## Action item
Scan the entries and tally the lines that include the string "data". Reply with the figure alone.

## Entries shown
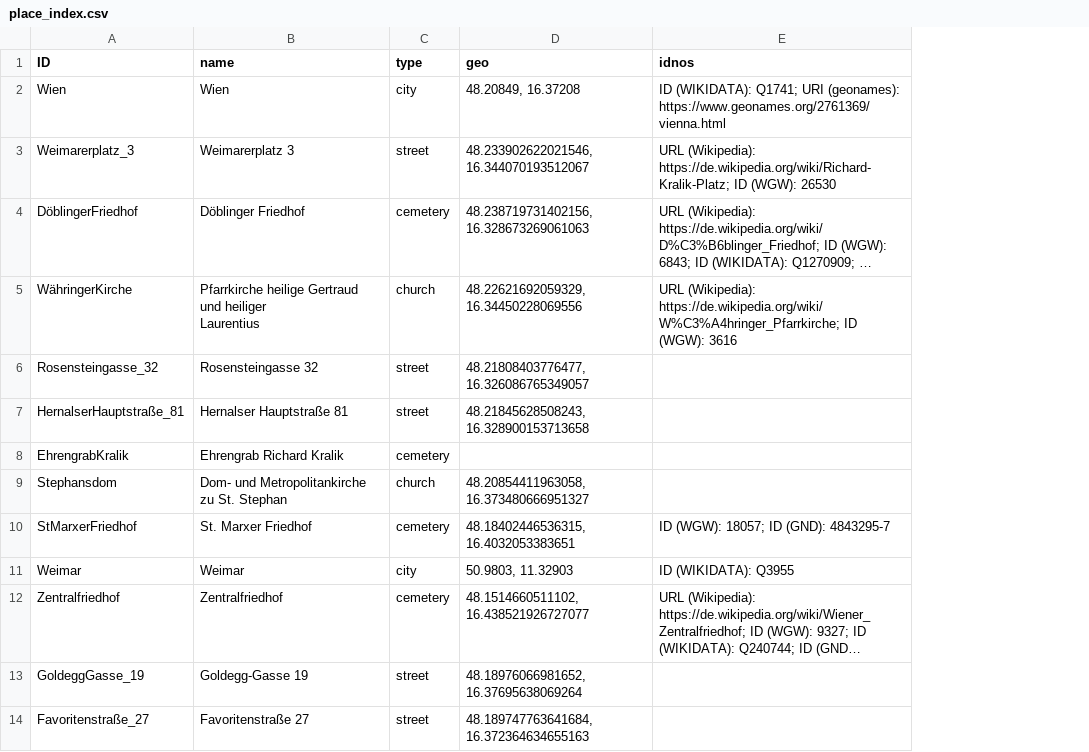
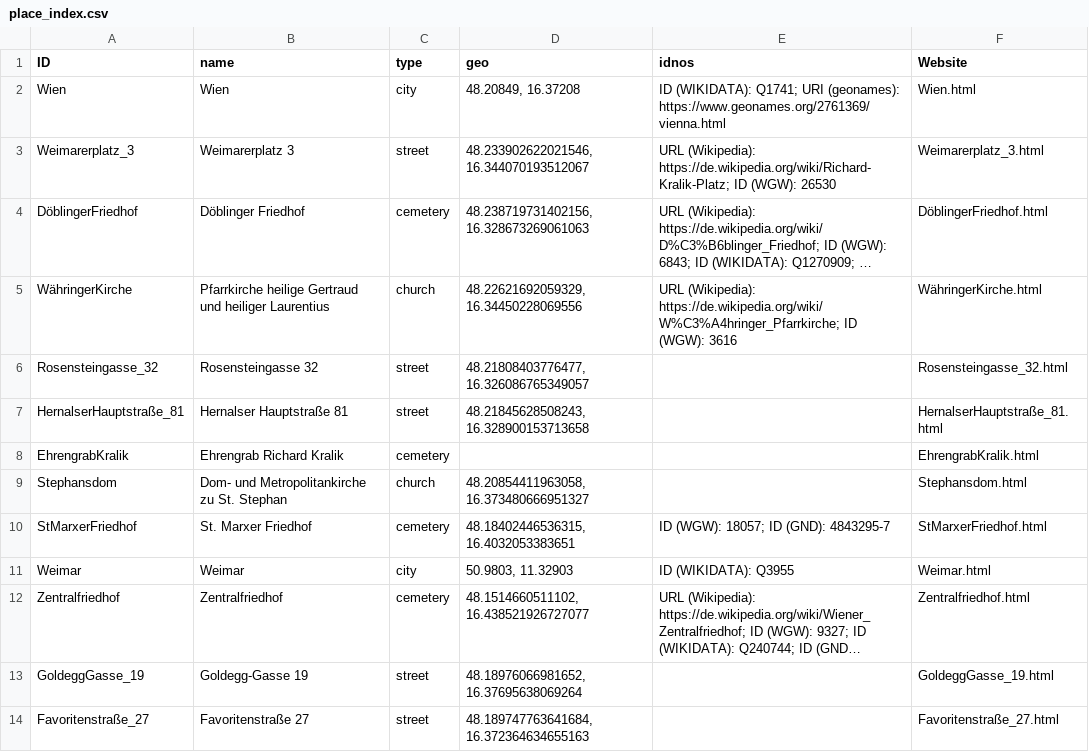
Before and after one commit to baueranna/mathilde_kralik, a CSV file: data/csv/place_index.csv, drawn as a sheet; only a part is shown; long unchanged cells end in …; ↵ is a line break in a cell; the diff names each change by its address in the sheet, - before the commit and + after, or states it on an @@ line.

```diff
--- a/data/csv/place_index.csv
+++ b/data/csv/place_index.csv
+column F (Website), rows 2-14: Wien.html | Weimarerplatz_3.html | DöblingerFriedhof.html | WähringerKirche.html | Rosensteingasse_32.html | HernalserHauptstraße_81.html | EhrengrabKralik.html | Stephansdom.html | StMarxerFriedhof.html | Weimar.html | Zentralfriedhof.html | GoldeggGasse_19.html | Favoritenstraße_27.html
-B5 (name): …heiliger ↵ Laurentius
+B5 (name): …heiliger Laurentius
```
Also changed, not shown: data/csv/org_index.csv, 17 other files.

## Exercise output
4